What do you see as the driving force for composers going in and out of fashion?
The music we choose from the past tends to be the music that conforms best to our present cultural tastes. For instance, the tremendous rise in interest in early music, performed as authentically as possible, could be seen as paralleling everything from the counter-cultural retreat from “establishment” values to the search for “natural” lifestyles, with its idealization of the pastoral, pre-industrial past. Among the professional taste-makers and at least a segment of the audience, any music that invites charges of sentimentality or superficial virtuosity is currently out-of-fashion, as one could see in the many articles critical of Franz Liszt during his 2011 bicentennial. And the incredible rise of Gustav Mahler over the last generation also says something about our thirst for profundity and the “big statement.” But generally, the composers we prize most from the past were also highly regarded during their own times. And the vast majority of composers receive almost all of their performances during their lifetimes, after which they are immediately and permanently forgotten. That may sound cruel, but isn’t it also better than the opposite?

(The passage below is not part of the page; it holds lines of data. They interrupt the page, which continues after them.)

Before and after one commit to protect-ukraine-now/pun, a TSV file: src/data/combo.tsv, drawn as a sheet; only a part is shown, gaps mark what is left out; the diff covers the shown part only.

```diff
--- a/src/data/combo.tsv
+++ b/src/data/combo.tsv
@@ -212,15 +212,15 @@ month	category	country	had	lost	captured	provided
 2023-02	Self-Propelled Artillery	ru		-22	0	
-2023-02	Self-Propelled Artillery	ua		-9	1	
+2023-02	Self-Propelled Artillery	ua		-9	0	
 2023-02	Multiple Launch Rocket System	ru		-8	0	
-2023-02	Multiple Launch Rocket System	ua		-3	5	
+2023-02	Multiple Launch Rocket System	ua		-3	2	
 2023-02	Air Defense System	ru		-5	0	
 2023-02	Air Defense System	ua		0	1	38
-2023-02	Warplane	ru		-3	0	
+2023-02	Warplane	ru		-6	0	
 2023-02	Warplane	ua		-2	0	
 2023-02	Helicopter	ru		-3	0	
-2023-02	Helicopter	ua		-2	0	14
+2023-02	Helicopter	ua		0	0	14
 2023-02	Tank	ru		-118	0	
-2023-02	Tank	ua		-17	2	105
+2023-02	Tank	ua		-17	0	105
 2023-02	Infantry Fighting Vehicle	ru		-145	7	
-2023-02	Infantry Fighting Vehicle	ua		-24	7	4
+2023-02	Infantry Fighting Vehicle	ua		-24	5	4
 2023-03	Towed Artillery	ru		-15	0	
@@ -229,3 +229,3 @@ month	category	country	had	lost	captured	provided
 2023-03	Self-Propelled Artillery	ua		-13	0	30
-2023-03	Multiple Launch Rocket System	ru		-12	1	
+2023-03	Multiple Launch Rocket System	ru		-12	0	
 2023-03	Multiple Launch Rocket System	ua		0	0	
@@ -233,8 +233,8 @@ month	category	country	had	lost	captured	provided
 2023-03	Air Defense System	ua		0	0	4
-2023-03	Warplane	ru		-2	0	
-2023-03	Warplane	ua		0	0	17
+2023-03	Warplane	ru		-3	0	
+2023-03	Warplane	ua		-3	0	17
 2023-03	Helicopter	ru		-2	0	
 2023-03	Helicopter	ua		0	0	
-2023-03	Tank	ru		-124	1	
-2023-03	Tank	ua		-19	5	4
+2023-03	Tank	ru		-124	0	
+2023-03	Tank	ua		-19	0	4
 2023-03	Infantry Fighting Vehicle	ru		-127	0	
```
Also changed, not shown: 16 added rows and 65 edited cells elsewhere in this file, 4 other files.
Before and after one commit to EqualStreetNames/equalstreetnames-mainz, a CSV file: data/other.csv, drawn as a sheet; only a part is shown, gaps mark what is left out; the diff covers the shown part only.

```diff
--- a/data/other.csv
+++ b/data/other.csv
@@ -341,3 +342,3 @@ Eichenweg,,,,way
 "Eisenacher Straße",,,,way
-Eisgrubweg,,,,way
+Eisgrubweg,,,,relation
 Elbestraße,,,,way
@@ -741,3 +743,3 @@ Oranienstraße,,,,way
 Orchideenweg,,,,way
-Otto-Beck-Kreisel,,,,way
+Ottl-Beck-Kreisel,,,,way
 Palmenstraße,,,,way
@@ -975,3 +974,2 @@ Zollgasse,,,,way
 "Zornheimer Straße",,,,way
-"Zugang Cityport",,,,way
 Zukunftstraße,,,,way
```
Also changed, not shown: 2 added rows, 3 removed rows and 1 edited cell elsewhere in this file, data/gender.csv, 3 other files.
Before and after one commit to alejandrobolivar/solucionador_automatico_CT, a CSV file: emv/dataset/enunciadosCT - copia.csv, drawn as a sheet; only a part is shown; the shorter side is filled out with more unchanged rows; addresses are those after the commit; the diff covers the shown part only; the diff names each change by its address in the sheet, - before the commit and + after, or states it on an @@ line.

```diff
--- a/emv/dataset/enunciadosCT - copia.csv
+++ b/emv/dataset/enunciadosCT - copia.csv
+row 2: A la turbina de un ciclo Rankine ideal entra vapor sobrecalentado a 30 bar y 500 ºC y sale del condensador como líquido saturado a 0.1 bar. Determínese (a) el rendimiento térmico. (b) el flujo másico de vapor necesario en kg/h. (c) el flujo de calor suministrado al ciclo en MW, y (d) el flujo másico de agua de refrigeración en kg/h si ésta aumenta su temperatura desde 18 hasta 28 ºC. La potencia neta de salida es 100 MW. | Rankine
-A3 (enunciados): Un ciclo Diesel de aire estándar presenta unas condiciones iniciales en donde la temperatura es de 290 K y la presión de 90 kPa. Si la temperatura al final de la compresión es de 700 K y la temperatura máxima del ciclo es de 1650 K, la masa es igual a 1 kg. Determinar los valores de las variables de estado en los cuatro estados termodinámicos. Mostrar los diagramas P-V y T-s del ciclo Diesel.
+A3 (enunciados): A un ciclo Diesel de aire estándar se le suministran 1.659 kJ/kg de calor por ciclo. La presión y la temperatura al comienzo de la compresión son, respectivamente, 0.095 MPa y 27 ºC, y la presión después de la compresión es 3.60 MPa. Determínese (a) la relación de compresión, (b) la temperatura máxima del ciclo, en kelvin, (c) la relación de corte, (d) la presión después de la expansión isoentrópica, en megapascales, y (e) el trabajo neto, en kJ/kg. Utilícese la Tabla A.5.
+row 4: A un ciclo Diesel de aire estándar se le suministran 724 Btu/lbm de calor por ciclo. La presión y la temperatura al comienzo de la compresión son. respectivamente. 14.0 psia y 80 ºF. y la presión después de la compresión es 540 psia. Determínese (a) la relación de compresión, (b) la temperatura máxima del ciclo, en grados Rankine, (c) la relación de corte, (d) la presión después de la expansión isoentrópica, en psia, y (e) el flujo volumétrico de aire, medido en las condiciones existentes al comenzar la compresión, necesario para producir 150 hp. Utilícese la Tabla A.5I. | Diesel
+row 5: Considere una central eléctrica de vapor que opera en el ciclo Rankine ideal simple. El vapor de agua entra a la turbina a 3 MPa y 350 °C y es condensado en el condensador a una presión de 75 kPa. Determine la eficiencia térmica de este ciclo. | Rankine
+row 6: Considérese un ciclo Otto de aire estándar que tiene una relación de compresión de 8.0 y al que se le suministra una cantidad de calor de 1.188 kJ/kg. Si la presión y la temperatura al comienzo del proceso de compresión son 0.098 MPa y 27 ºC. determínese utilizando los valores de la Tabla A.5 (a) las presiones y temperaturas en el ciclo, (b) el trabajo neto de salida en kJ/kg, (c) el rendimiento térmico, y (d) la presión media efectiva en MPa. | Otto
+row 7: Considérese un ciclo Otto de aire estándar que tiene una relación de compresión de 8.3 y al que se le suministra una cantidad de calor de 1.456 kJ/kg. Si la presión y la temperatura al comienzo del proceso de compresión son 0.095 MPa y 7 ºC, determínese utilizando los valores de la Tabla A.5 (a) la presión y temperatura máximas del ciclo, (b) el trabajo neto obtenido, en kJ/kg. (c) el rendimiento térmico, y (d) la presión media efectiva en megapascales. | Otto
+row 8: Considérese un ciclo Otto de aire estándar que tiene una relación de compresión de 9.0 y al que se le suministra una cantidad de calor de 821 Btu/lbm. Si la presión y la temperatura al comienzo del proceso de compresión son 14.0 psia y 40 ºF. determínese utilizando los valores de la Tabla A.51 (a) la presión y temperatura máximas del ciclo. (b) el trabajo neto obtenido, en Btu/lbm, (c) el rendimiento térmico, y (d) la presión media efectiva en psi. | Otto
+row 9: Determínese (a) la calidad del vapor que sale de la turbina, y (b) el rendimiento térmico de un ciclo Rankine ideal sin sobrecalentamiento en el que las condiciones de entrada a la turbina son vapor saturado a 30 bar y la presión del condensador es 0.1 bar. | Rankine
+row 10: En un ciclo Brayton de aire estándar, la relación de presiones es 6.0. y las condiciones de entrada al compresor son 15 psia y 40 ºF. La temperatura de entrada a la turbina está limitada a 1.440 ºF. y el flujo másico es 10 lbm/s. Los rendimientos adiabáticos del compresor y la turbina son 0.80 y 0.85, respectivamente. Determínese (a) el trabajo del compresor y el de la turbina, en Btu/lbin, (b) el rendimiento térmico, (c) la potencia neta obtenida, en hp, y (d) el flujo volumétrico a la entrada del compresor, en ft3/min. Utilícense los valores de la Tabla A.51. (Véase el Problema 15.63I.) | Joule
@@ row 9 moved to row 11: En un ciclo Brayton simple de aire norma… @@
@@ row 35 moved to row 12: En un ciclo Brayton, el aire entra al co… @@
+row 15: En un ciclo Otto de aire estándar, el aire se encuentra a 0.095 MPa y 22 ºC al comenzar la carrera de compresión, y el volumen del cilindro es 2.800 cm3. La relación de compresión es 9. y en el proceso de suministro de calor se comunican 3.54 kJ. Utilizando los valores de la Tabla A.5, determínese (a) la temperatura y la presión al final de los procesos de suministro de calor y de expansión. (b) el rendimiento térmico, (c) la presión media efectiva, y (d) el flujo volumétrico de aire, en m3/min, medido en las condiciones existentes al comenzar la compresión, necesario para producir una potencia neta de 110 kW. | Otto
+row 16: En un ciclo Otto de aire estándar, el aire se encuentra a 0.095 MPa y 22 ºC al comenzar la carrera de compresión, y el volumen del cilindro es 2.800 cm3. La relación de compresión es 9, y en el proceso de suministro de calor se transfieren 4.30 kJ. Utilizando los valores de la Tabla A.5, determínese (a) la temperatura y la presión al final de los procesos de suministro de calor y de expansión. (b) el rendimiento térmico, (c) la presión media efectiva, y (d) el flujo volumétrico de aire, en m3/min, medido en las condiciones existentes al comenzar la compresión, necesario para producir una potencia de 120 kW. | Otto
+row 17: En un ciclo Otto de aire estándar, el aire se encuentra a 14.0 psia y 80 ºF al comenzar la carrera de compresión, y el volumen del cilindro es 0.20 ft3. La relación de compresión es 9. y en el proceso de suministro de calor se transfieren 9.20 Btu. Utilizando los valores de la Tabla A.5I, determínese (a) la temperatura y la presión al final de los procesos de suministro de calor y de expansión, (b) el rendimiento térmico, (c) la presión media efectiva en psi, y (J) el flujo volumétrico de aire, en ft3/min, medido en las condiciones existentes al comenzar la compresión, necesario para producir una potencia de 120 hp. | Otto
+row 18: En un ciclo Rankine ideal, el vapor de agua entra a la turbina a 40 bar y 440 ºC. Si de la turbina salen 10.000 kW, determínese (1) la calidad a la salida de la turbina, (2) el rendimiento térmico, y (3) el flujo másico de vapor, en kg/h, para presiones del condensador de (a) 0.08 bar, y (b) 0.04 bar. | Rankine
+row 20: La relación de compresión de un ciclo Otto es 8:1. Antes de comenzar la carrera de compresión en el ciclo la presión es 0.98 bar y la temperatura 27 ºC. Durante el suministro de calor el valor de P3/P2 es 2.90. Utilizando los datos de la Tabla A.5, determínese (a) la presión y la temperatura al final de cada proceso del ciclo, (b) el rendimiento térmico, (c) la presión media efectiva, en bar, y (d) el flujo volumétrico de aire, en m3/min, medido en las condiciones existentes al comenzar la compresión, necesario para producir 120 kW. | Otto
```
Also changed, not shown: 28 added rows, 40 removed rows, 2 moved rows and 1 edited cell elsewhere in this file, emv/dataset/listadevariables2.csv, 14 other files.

What are you listening to outside of the classical genre?
Let’s see – I’m enjoying Arcade Fire’s latest, “Reflektor,” though I need another listen or two to really get to know it. I’ve been listening a lot lately to the early spiritual recordings of the Rev. Gary Davis – his intense vocals and amazing guitar work are simply astonishing, and affect me deeply. The Wife and I greatly enjoy Paul McCartney’s “New” album – the old fellow has still got it! One of my sources (thanks, Josh) recently turned me on to the British guitarist James Blackshaw; now I rarely go more than a few days without rewiring my brain with a couple of his mesmerizing things. The new Nine Inch Nails album, “Hesitation Marks,” has been in my CD player a lot lately. But that’s this week. Who knows what it will be next week? I can’t wait to find out!
What’s next for you? What are your plans for 2014?
Frankly, whatever answer I give to that question is as likely as not to end up wrong, since I won’t really know until I get there. But I can be sure that there will still be lots of music – listening, writing, concert presenting and concert attending. Travel too, not to mention food and wine. I’m sure I’ll miss daily contact with listeners and colleagues, who’ve all been sensational. But it’s someone else’s turn to have the privilege, and my turn to pursue some personal interests. I’m sure I’ll run into lots of listeners at concerts and other events, so it’s not “good-bye,” it’s “arrivederci” — see you later!